State laws and federal policies are among factors that keep nurses from contributing all that they can to America and its health needs. The Campaign for Action is pushing for changes that would allow nurses to practice to the full extent of their education and training, so we have a workforce necessary to meet the country’s health care needs.
When more nurses are allowed to practice to the full extent of their education and training, more Americans will have better access to high-quality, affordable health care, including in rural and other underserved areas of the country.
Blog Posts related to: “Improving Access to Care”
It may be the wave of the future: A nurse-managed clinic in Los Angeles that uses telehealth to increase consumers’ access to care is expanding its services to connect people who don’t live more

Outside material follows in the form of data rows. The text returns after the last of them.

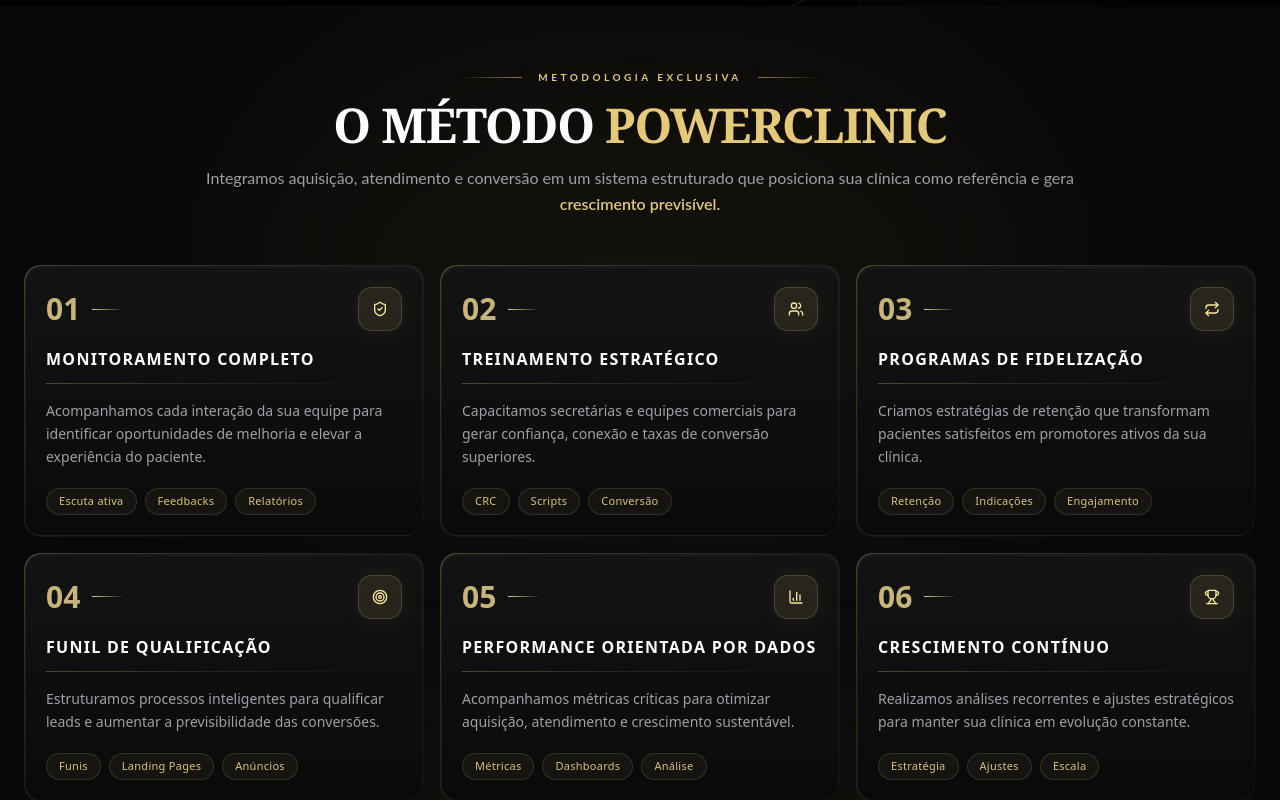
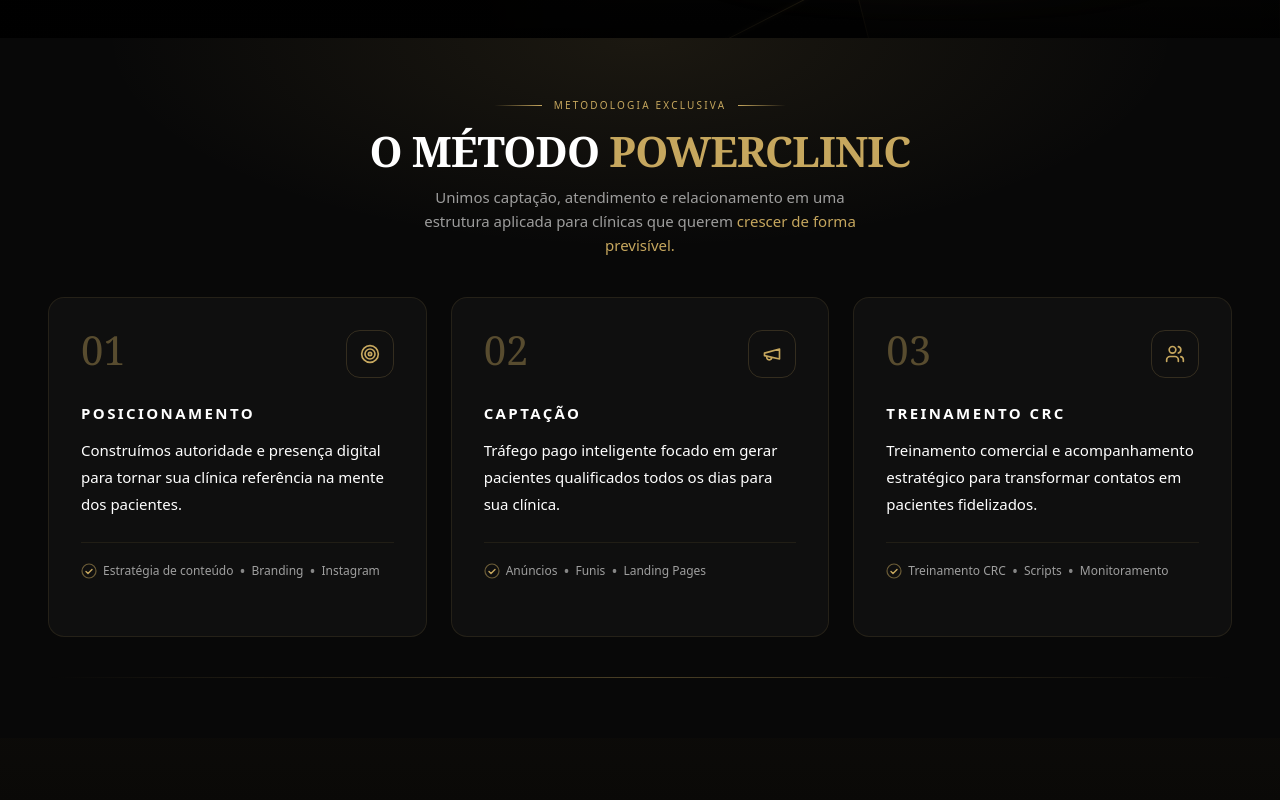
Before and after one commit to agenciabelmond/belmond, a Next.js app: page / in a window 1280 px wide. Shown: the part 742-1542 px from the top of the page. Built offline with nearby package versions, Linux system fonts and the light colour scheme.

Commit message:
segunda seção

```diff
--- a/app/page.tsx
+++ b/app/page.tsx
@@ -1,6 +1,6 @@
 import { Header } from "@/components/header"
 import { Hero } from "@/components/hero"
-import MethodologySection from "@/components/powerclinic"
+import { Metodo } from "@/components/powerclinic"
 import Results from "@/components/results"
 import { ExclusivityBanner } from "@/components/exclusivity-banner"
 import { Testimonials } from "@/components/testimonials"
@@ -14,7 +14,7 @@ export default function HomePage() {
       <Header />
 
       <Hero />
-      <MethodologySection />
+      <Metodo />
       <Results />
       <ExclusivityBanner />
       <Testimonials />
--- a/components/powerclinic.tsx
+++ b/components/powerclinic.tsx
@@ -1,207 +1,151 @@
-"use client";
+import React from "react"
+import { Target, Megaphone, Users } from "lucide-react"
 
-import { motion } from "framer-motion";
-import {
-  Users,
-  Target,
-  Trophy,
-  BarChart3,
-  Repeat,
-  ShieldCheck,
-} from "lucide-react";
-
-const features = [
+const CARDS = [
   {
-    number: "01",
-    title: "Monitoramento Completo",
-    description:
-      "Acompanhamos cada interação da sua equipe para identificar oportunidades de melhoria e elevar a experiência do paciente.",
-    icon: ShieldCheck,
-    tags: ["Escuta ativa", "Feedbacks", "Relatórios"],
+    num: "01",
+    icon: <Target className="h-5 w-5" />,
+    title: "Posicionamento",
+    desc:
+      "Construímos autoridade e presença digital para tornar sua clínica referência na mente dos pacientes.",
+    tags: ["Estratégia de conteúdo", "Branding", "Instagram"],
   },
   {
-    number: "02",
-    title: "Treinamento Estratégico",
-    description:
-      "Capacitamos secretárias e equipes comerciais para gerar confiança, conexão e taxas de conversão superiores.",
-    icon: Users,
-    tags: ["CRC", "Scripts", "Conversão"],
+    num: "02",
+    icon: <Megaphone className="h-5 w-5" />,
+    title: "Captação",
+    desc:
+      "Tráfego pago inteligente focado em gerar pacientes qualificados todos os dias para sua clínica.",
+    tags: ["Anúncios", "Funis", "Landing Pages"],
   },
   {
-    number: "03",
-    title: "Programas de Fidelização",
-    description:
-      "Criamos estratégias de retenção que transformam pacientes satisfeitos em promotores ativos da sua clínica.",
-    icon: Repeat,
-    tags: ["Retenção", "Indicações", "Engajamento"],
+    num: "03",
+    icon: <Users className="h-5 w-5" />,
+    title: "Treinamento CRC",
+    desc:
+      "Treinamento comercial e acompanhamento estratégico para transformar contatos em pacientes fidelizados.",
+    tags: ["Treinamento CRC", "Scripts", "Monitoramento"],
   },
-  {
-    number: "04",
-    title: "Funil de Qualificação",
-    description:
-      "Estruturamos processos inteligentes para qualificar leads e aumentar a previsibilidade das conversões.",
-    icon: Target,
-    tags: ["Funis", "Landing Pages", "Anúncios"],
-  },
-  {
-    number: "05",
-    title: "Performance Orientada por Dados",
-    description:
-      "Acompanhamos métricas críticas para otimizar aquisição, atendimento e crescimento sustentável.",
-    icon: BarChart3,
-    tags: ["Métricas", "Dashboards", "Análise"],
-  },
-  {
-    number: "06",
-    title: "Crescimento Contínuo",
-    description:
-      "Realizamos análises recorrentes e ajustes estratégicos para manter sua clínica em evolução constante.",
-    icon: Trophy,
-    tags: ["Estratégia", "Ajustes", "Escala"],
-  },
-];
+]
 
-const containerVariants = {
-  hidden: { opacity: 0 },
-  visible: {
-    opacity: 1,
-    transition: { staggerChildren: 0.08 },
-  },
-};
-
-const itemVariants = {
-  hidden: { opacity: 0, y: 20 },
-  visible: {
-    opacity: 1,
-    y: 0,
-    transition: { duration: 0.45 },
-  },
-};
-
-function Divider({ children }: { children: React.ReactNode }) {
+function CheckCircle() {
   return (
-    <div className="flex items-center justify-center gap-4 w-full">
-      <div className="h-px w-16 bg-gradient-to-r from-transparent to-[#E4C978]/60" />
-
-      <span
-        className="text-[10px] font-bold tracking-[0.35em] text-[#E4C978] uppercase"
-        style={{ fontFamily: "'Lato', sans-serif" }}
+    <svg
+      width="16"
+      height="16"
+      viewBox="0 0 16 16"
+      fill="none"
+      className="shrink-0"
     >
-        {children}
-      </span>
-
-      <div className="h-px w-16 bg-gradient-to-l from-transparent to-[#E4C978]/60" />
-    </div>
-  );
+      <circle
+        cx="8"
+        cy="8"
+        r="7"
+        stroke="rgba(198,167,94,0.5)"
+        strokeWidth="1.2"
+      />
+      <path
+        d="M5 8.5l2 2 4-4"
+        stroke="#C6A75E"
+        strokeWidth="1.4"
+        strokeLinecap="round"
+        strokeLinejoin="round"
+      />
+    </svg>
+  )
 }
 
-export default function MethodologySection() {
+export function Metodo() {
   return (
     <section
       id="metodo"
-      className="relative -mt-4 md:-mt-8 overflow-hidden bg-[#080808] px-6 py-16 text-white"
+      className="relative overflow-hidden bg-[#080808] px-5 py-[60px] sm:px-8 lg:px-12"
     >
-      <div className="pointer-events-none absolute inset-0">
-        <div className="absolute left-1/2 top-1/3 h-[500px] w-[800px] -translate-x-1/2 -translate-y-1/2 rounded-full bg-[#E4C978]/5 blur-[130px]" />
-        <div className="absolute bottom-0 left-1/2 h-[180px] w-[500px] -translate-x-1/2 bg-[#EED48F]/6 blur-[80px]" />
+      <div className="pointer-events-none absolute inset-0 bg-[radial-gradient(ellipse_70%_50%_at_50%_0%,rgba(198,167,94,0.10),transparent_60%)]" />
+
+      <div className="relative z-10 mb-4 flex items-center justify-center gap-3">
+        <div className="h-px w-12 bg-gradient-to-r from-transparent to-[#C6A75E]" />
+        <span className="font-sans text-[10px] font-medium uppercase tracking-[0.22em] text-[#C6A75E]">
+          Metodologia Exclusiva
+        </span>
+        <div className="h-px w-12 bg-gradient-to-l from-transparent to-[#C6A75E]" />
       </div>
 
-      <div className="relative z-10 mx-auto max-w-7xl">
-        <motion.div
-          initial={{ opacity: 0, y: 20 }}
-          whileInView={{ opacity: 1, y: 0 }}
-          viewport={{ once: true }}
-          transition={{ duration: 0.5 }}
-          className="mx-auto mb-12 max-w-4xl space-y-4 text-center"
-        >
-          <Divider>Metodologia Exclusiva</Divider>
-
       <h2
-            className="text-3xl font-black leading-none tracking-tight md:text-5xl"
+        className="relative z-10 text-center text-[32px] font-bold leading-[1.05] tracking-[-0.02em] text-white sm:text-[42px]"
         style={{ fontFamily: "'Playfair Display', Georgia, serif" }}
       >
-            O MÉTODO <span className="text-[#E4C978]">POWERCLINIC</span>
+        O MÉTODO <span className="text-[#C6A75E]">POWERCLINIC</span>
       </h2>
 
-          <p
-            className="text-sm leading-relaxed text-zinc-400 md:text-base"
-            style={{ fontFamily: "'Lato', sans-serif" }}
-          >
-            Integramos aquisição, atendimento e conversão em um sistema
-            estruturado que posiciona sua clínica como referência e gera{' '}
-            <span className="font-semibold text-[#E4C978]">
-              crescimento previsível.
+      <p className="relative z-10 mx-auto mt-3 mb-10 max-w-[460px] text-center font-sans text-[14px] font-light leading-[1.6] text-white/60 sm:text-[15px]">
+        Unimos captação, atendimento e relacionamento em uma estrutura aplicada
+        para clínicas que querem{" "}
+        <span className="font-normal text-[#C6A75E]">
+          crescer de forma previsível.
         </span>
       </p>
-        </motion.div>
 
-        <motion.div
-          variants={containerVariants}
-          initial="hidden"
-          whileInView="visible"
-          viewport={{ once: true }}
-          className="grid gap-4 md:grid-cols-2 lg:grid-cols-3"
+      <div className="relative z-10 mx-auto grid max-w-[1250px] grid-cols-1 gap-6 sm:grid-cols-3">
+        {CARDS.map((card) => (
+          <div
+            key={card.num}
+            className="
+              group relative overflow-hidden rounded-2xl
+              border border-[#C6A75E]/12
+              bg-[#0F0F0F]
+              p-8
+              min-h-[340px]
+              transition-all duration-500
+              hover:-translate-y-2
+              hover:border-[#C6A75E]/30
+              hover:shadow-[0_0_40px_rgba(198,167,94,0.08)]
+            "
           >
-          {features.map(({ number, title, description, icon: Icon, tags }) => (
-            <motion.div
-              key={title}
-              variants={itemVariants}
-              whileHover={{ y: -6, scale: 1.015 }}
-              transition={{ duration: 0.35 }}
-              className="group relative flex flex-col overflow-hidden rounded-2xl p-[1px]"
+            <div className="absolute inset-0 opacity-0 transition-opacity duration-500 group-hover:opacity-100 bg-[radial-gradient(circle_at_top,rgba(198,167,94,0.06),transparent_55%)]" />
+
+            <div className="relative z-10 mb-6 flex items-start justify-between">
+              <span
+                className="text-[40px] leading-none text-[#C6A75E]/40"
+                style={{ fontFamily: "'Playfair Display', Georgia, serif" }}
               >
-              <div className="absolute inset-0 rounded-2xl bg-gradient-to-br from-[#F8E7A1]/40 via-[#E4C978]/15 to-transparent opacity-80 transition-all duration-500 group-hover:opacity-100" />
-
-              <div
-                className="relative z-10 flex h-full flex-col rounded-2xl border border-white/5 bg-gradient-to-b from-[#131313] to-[#0A0A0A] p-5 backdrop-blur-xl"
-                style={{
-                  boxShadow:
-                    '0 8px 40px rgba(0,0,0,0.45), inset 0 1px 0 rgba(255,255,255,0.04)',
-                }}
-              >
-                <div className="absolute inset-0 bg-gradient-to-br from-[#E4C978]/[0.07] via-transparent to-transparent opacity-0 transition-opacity duration-500 group-hover:opacity-100" />
-
-                <div className="relative z-10 flex h-full flex-col">
-                  <div className="mb-4 flex items-center justify-between">
-                    <div className="flex items-center gap-3">
-                      <span className="text-3xl font-semibold text-[#F4DE93]/80">
-                        {number}
+                {card.num}
               </span>
 
-                      <div className="h-px w-8 bg-gradient-to-r from-[#E4C978] to-transparent" />
-                    </div>
-
-                    <div className="flex h-11 w-11 items-center justify-center rounded-xl border border-[#E4C978]/20 bg-[#E4C978]/10 shadow-[0_0_20px_rgba(228,201,120,0.08)] transition-all duration-300 group-hover:scale-110 group-hover:bg-[#E4C978]/15">
-                      <Icon className="h-4 w-4 text-[#F8E7A1]" />
+              <div className="flex h-12 w-12 items-center justify-center rounded-xl border border-[#C6A75E]/20 text-[#C6A75E] transition-all duration-500 group-hover:scale-110">
+                {card.icon}
               </div>
             </div>
 
-                  <h3 className="mb-3 text-base font-black tracking-[0.08em] text-white transition-colors group-hover:text-[#F8E7A1]">
-                    {title.toUpperCase()}
+            <h3 className="relative z-10 mb-3 font-sans text-[15px] font-semibold uppercase tracking-[0.16em] text-white">
+              {card.title}
             </h3>
 
-                  <div className="mb-4 h-px w-full bg-gradient-to-r from-[#E4C978]/30 via-[#E4C978]/10 to-transparent" />
-
-                  <p className="mb-5 flex-1 text-sm leading-relaxed text-zinc-400 transition-colors group-hover:text-zinc-300">
-                    {description}
+            <p className="relative z-10 mb-6 font-sans text-[15px] font-light leading-[1.8] text-white">
+              {card.desc}
             </p>
 
-                  <div className="flex flex-wrap gap-2">
-                    {tags.map((tag) => (
-                      <span
-                        key={tag}
-                        className="rounded-full border border-[#E4C978]/15 bg-[#E4C978]/5 px-3 py-1 text-[11px] tracking-wide text-[#D8C27A]"
-                      >
+            <div className="relative z-10 mb-4 h-px bg-[#C6A75E]/10" />
+
+            <div className="relative z-10 flex flex-wrap items-center gap-x-1.5 gap-y-1">
+              <CheckCircle />
+              {card.tags.map((tag, i) => (
+                <React.Fragment key={tag}>
+                  <span className="font-sans text-[12px] text-white/60">
                     {tag}
                   </span>
+
+                  {i < card.tags.length - 1 && (
+                    <span className="text-white/50">•</span>
+                  )}
+                </React.Fragment>
               ))}
             </div>
           </div>
+        ))}
       </div>
-            </motion.div>
-          ))}
-        </motion.div>
-      </div>
+
+      <div className="relative z-10 mx-auto mt-10 h-px max-w-[1250px] bg-gradient-to-r from-transparent via-[#C6A75E]/35 to-transparent" />
     </section>
-  );
+  )
 }
```
Lines whose indentation alone changed are shown as unchanged.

It sounds like something out of a science fiction novel—robots humming around hospitals supporting nurses by delivering medication, retrieving medical records, helping patients out of bed and more
Right now, America has a knowledge shortage, not a nursing shortage, says nursing expert and health care economist Peter Buerhaus, PhD, RN. In an interview with Hospitals & Health Networks, more
Since the Campaign began, eight states have increased consumers’ access to care by removing legal barriers that prevented nurse practitioners from providing care to the full extent of their education and training. In 21 states and the District of Columbia, nurse practitioners are allowed to provide full care.
We’re building healthier communities through nursing. Stay up to date on news related to the Campaign for Action.
Resources related to: “Improving Access to Care”
Oct 10, 2016
The Illinois HealthCare Action Coalition compiled one-pagers, brochures, and fliers about nurses and the role they play in improving health care. The pieces can be used separately or together, depending on the audience, to educate legislators, other health care providers, and more
Oct 10, 2016
The Illinois HealthCare Action Coalition developed its “Advanced Practice Nursing Workforce Survey” to capture data on the demographics, education, geographical distribution, job activities, and practice focuses of advanced practice registered nurses in the state. more